Posted by: Ben Steverman on February 12, 2009
Ask a portfolio manager what stocks you should buy and there’s a very good chance he or she will warn you away from retail stocks. The consumer is scared and pinching pennies, they say, and unemployment is still on the rise. It’s going to be a long year for consumer discretionary stocks.
So then it’s a surprise when U.S. retail sales rise 1% in January, far more than economists were expecting. A few economists dismissed today’s number as the result of “seasonal distortions.” But, Mike Englund of Action Economics said it was good news, “a long-awaited sign of a diminishing consumer downdraft.” The report “puts a floor under the U.S. GDP contraction in the current quarter,” he wrote.
Is there hope for some consumer stocks after all?
Chipotle Mexican Grill (CMG) offered some hope today when the restaurant chain reported better-than-expected earnings and the stock surged 12%. Profit margins narrowed, but same-restaurant sales were up 3.5% and total revenue rose 20%. In 2009, the chain expects low-single-digit same-restaurant sales growth, and it plans to open 120 to 130 new restaurants.
Another company that might cheer investors is Costco Wholesale Corp. (COST). At least according to UBS (UBS) analyst Neil Currie, who recently upgraded the member warehouse chain from a ‘neutral’ rating to a ‘buy’ rating. While acknowledging the problems all retailers face, Currie pointed to Costco’s “record club traffic, rock solid membership, increasing relevance with shoppers and a strong balance sheet.”
This is, as Currie writes, an environment in which “consumers have largely pulled back on spending on anything that is not either food or heavily on sale.”
However, as demonstrated by today’s data, Chipotle’s sales figures and Costco’s traffic, it’s not at all true that consumers have stopped spending entirely.

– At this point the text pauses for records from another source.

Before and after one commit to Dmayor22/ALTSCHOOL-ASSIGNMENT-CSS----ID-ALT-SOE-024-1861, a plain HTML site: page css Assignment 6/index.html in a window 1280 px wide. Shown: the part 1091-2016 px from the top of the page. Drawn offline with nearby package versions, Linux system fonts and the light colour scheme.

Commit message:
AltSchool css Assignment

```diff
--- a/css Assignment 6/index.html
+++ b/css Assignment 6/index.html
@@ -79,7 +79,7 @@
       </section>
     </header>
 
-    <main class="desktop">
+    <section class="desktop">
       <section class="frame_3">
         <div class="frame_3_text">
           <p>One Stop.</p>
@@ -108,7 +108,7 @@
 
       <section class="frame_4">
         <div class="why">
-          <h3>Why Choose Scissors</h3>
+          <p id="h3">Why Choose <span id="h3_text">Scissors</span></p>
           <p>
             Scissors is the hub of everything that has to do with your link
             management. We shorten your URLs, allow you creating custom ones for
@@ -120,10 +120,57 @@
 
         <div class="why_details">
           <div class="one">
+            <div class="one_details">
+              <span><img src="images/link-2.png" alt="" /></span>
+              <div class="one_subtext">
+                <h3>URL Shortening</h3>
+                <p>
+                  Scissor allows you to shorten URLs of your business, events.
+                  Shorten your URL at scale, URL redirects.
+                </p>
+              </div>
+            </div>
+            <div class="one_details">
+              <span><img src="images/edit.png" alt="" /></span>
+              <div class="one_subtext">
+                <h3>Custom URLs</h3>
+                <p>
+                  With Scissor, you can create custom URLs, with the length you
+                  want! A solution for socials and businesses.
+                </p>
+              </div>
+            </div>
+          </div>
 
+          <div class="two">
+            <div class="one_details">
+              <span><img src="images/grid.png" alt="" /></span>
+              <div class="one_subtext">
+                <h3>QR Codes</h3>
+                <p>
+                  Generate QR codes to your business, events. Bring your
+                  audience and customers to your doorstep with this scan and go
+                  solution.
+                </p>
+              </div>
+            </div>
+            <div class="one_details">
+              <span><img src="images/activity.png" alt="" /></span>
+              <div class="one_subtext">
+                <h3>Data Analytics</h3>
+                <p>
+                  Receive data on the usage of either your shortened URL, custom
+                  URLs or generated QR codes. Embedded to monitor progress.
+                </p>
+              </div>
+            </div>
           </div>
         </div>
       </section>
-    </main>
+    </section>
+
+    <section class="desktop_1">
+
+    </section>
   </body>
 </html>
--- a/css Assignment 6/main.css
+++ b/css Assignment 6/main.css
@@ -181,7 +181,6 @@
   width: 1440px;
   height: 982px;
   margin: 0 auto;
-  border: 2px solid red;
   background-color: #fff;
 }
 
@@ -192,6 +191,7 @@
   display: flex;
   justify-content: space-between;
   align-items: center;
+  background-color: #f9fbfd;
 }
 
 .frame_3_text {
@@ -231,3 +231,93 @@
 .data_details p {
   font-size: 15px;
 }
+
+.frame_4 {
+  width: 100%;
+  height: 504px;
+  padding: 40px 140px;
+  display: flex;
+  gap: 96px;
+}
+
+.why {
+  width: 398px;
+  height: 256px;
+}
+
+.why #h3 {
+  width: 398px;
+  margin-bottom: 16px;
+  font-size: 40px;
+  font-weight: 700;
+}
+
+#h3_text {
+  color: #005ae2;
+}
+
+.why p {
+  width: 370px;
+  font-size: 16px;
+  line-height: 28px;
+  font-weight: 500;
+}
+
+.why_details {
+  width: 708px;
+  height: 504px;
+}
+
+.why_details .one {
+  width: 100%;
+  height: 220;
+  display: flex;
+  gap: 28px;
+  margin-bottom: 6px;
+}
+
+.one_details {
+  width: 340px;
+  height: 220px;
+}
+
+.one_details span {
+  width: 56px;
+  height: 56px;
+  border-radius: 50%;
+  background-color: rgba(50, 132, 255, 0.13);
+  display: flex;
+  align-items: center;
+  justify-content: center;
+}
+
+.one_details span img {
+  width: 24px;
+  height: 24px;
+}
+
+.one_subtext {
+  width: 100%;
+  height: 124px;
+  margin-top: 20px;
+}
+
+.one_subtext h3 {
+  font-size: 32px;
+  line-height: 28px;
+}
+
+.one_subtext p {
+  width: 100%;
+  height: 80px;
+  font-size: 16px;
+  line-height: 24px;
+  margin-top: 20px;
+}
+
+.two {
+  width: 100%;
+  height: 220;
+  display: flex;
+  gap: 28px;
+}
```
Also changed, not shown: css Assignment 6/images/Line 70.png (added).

Dollars are flowing to stores and restaurants that are more “relevant” to these tough times.
Unfortunately, this argument only takes you so far. Companies relevant to cash-strapped consumers are already priced at a premium to other discretionary stocks. And nearly every retailer is trying to adjust to the new economic realities, resulting in a sector that is fiercely competitive and getting more so.
Currie’s report on Costco is titled “short-term pain for long-term gain.” But how much pain and for how long? That’s something no investor knows at this point.